Isolationist U.S. senators said the situation was being blown out of proportion, and Europe was none of our business. Only when Germany invaded Poland did President Franklin Roosevelt persuade Congress to get involved.
But the dye was cast and America and the world paid a horrific price for failing to grasp Hitler’s intentions earlier.
Would an isolationist President Ron Paul have stood up to the Soviets?
Most likely, he would say that this was none of our business, and we should not get involved.
President Ronald Reagan went to Germany and said, “Mr. Gorbachev, tear down this wall,” and indeed in time the wall came down and the Soviet Union collapsed. Would an isolationist President Paul have done this or would this also have been none of our business?
Today, America and Europe, with the tacit support of several Islamic nations, has threatened sanctions against Iran unless it proves that it is not building atomic bombs. Iran claims that it is not working on bombs but only on the peaceful development of nuclear energy. In the interim Iran has built vast underground facilities to keep prying eyes from seeing what they are doing.
Evidently Paul believes Iran and says that we should not get involved.
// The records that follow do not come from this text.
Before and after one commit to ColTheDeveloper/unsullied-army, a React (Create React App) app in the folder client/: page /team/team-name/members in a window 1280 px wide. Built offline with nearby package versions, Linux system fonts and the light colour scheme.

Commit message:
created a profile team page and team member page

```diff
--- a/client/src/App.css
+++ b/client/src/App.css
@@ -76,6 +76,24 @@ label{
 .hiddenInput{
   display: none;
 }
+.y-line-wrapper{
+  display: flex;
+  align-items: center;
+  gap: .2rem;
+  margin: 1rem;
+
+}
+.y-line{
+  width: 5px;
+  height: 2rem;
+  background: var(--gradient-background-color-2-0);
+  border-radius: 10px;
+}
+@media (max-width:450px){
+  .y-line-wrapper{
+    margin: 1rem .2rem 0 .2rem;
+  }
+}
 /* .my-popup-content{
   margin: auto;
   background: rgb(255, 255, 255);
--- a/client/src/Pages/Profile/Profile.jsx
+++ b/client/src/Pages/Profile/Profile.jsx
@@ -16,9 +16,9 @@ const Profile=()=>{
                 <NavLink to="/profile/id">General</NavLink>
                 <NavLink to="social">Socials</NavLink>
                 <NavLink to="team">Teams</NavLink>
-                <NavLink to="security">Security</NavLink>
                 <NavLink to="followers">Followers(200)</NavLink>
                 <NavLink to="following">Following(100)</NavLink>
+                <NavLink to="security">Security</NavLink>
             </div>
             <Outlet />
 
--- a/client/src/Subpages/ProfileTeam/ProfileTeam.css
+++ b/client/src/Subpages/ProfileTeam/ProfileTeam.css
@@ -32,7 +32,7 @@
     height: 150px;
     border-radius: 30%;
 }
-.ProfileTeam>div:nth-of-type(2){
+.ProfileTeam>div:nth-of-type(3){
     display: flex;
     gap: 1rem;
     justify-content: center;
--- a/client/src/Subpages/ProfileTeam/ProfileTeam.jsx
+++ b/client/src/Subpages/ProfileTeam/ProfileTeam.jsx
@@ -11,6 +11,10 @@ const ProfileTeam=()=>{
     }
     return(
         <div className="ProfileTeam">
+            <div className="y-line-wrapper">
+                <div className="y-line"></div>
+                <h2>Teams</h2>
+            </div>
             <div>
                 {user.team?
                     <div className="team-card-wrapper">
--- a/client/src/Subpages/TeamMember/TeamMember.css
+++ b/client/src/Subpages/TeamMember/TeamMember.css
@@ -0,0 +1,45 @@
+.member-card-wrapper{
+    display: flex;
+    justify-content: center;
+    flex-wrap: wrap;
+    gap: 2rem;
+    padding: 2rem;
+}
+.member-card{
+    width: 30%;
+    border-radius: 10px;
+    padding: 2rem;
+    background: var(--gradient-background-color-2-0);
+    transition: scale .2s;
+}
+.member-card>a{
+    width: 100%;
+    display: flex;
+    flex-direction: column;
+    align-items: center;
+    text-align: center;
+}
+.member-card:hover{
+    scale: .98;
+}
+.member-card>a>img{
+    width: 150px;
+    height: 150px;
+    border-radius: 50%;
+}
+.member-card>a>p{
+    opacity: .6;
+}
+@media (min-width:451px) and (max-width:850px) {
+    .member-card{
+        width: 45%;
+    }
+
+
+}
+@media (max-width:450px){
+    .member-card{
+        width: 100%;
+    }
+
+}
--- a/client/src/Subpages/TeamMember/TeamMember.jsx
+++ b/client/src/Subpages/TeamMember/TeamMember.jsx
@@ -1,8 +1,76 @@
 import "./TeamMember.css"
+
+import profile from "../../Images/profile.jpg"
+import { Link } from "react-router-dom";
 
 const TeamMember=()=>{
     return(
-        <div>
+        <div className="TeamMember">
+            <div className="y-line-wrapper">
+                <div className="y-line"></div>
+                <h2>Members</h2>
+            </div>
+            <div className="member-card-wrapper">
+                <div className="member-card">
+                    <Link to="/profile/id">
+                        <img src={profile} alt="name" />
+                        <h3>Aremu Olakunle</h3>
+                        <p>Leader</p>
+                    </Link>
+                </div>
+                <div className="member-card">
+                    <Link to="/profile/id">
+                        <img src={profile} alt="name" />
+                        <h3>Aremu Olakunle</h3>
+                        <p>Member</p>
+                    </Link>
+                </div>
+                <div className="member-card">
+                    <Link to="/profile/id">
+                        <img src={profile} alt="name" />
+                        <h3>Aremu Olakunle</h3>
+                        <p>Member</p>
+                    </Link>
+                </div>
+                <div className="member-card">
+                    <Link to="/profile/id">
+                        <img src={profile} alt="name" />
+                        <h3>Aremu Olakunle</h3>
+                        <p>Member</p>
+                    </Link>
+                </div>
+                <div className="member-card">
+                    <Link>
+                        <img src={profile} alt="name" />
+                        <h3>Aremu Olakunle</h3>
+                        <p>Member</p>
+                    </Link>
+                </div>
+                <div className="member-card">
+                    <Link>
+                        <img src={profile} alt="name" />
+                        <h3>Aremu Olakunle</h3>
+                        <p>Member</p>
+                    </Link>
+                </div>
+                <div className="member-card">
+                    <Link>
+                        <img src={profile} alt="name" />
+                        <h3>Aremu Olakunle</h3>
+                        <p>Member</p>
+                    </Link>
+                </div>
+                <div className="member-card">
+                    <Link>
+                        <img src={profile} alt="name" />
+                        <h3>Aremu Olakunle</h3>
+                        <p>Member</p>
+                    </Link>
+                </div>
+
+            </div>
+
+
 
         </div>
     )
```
Unfortunately, today’s rockets that can deliver nuclear blasts within minutes remove the deterrent that time and distance once afforded the United States.
Like it or not, America should and must be involved with what is going on throughout the world and be prepared to react promptly if situations demand it.